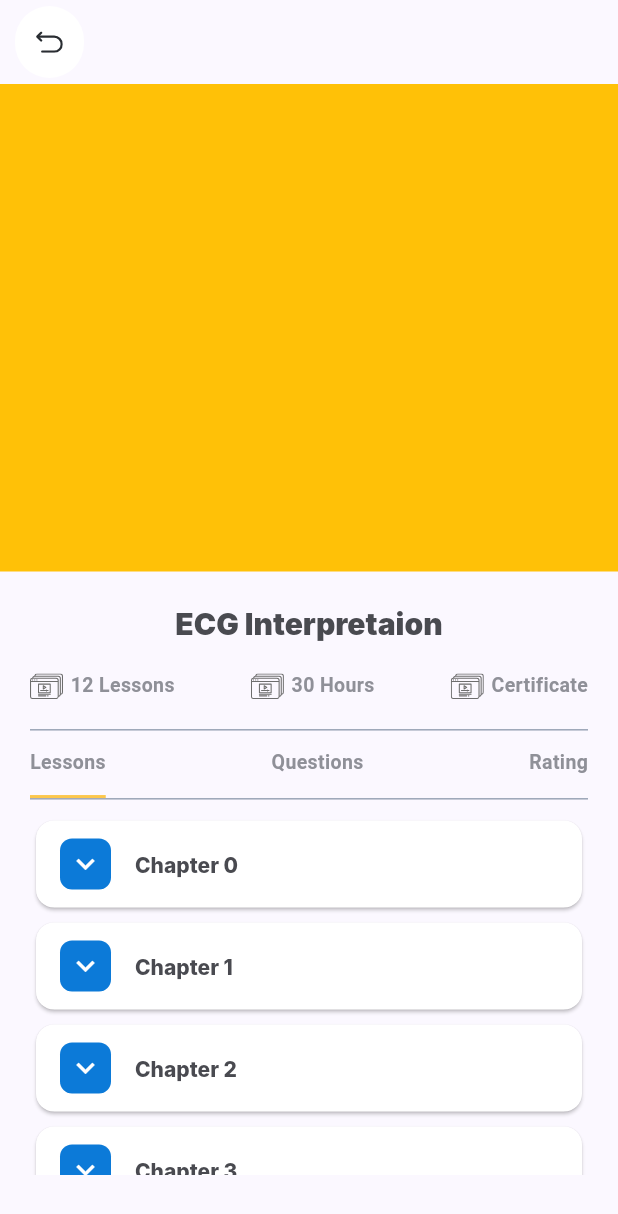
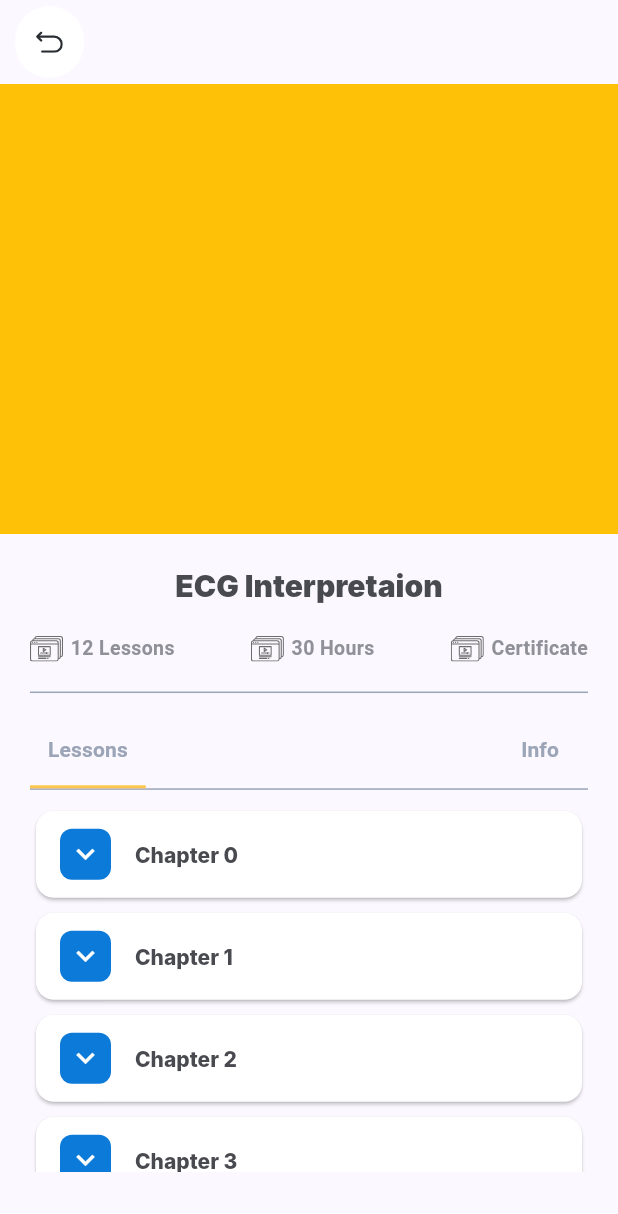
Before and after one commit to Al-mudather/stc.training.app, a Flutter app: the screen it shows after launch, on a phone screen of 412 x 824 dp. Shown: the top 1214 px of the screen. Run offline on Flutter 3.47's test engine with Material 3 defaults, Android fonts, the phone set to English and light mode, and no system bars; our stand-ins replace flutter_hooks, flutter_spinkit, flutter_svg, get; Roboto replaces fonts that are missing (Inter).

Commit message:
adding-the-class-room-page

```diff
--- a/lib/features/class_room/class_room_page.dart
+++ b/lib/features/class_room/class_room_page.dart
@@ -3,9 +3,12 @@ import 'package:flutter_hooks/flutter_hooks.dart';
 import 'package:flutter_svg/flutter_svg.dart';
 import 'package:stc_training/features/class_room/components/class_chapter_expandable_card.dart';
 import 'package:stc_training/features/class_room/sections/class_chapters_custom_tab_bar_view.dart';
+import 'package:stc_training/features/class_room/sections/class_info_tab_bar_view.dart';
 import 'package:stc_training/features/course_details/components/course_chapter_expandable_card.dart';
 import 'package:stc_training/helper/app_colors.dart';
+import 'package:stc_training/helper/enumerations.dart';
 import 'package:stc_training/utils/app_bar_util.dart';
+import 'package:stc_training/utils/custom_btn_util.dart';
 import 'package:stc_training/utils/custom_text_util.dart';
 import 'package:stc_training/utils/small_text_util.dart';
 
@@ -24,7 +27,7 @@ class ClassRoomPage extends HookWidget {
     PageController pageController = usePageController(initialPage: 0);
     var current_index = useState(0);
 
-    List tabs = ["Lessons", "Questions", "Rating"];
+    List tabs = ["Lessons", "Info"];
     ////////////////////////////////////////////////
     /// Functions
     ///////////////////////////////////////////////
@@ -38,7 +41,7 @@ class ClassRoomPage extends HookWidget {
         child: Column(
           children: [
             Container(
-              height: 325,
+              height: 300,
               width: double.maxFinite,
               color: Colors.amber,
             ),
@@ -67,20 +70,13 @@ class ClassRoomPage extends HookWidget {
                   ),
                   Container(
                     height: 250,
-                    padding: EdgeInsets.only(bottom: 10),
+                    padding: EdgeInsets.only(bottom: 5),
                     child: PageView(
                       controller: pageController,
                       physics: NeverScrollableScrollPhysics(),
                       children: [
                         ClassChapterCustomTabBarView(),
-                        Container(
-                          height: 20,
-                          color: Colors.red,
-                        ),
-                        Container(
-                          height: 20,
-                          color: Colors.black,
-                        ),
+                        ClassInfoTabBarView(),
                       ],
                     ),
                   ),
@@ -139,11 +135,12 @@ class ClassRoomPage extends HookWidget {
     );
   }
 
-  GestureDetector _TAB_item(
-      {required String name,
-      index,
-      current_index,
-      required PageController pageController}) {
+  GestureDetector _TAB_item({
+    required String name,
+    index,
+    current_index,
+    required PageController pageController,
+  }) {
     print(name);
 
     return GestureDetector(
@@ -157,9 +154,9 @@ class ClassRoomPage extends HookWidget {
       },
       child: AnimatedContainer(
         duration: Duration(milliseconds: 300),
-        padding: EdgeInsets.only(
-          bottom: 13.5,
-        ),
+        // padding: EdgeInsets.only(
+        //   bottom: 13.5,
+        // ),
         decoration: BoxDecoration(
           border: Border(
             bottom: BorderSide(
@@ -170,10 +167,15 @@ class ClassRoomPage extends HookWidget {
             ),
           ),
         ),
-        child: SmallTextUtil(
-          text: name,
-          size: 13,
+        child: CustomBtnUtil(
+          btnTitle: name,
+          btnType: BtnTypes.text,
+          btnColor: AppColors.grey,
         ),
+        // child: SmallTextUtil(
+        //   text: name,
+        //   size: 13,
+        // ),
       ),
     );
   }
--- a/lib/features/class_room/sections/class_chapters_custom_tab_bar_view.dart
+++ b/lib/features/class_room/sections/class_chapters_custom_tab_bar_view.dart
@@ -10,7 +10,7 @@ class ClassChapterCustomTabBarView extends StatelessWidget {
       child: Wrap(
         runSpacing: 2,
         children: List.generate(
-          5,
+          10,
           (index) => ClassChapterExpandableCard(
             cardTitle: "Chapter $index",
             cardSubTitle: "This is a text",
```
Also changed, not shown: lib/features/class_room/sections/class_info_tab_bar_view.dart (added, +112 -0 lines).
..........
- [Task description]
From the entries above, return each line with the word "only" in it.

- [Task result]
-                    padding: EdgeInsets.only(bottom: 10),
+                    padding: EdgeInsets.only(bottom: 5),
-        padding: EdgeInsets.only(
+        // padding: EdgeInsets.only(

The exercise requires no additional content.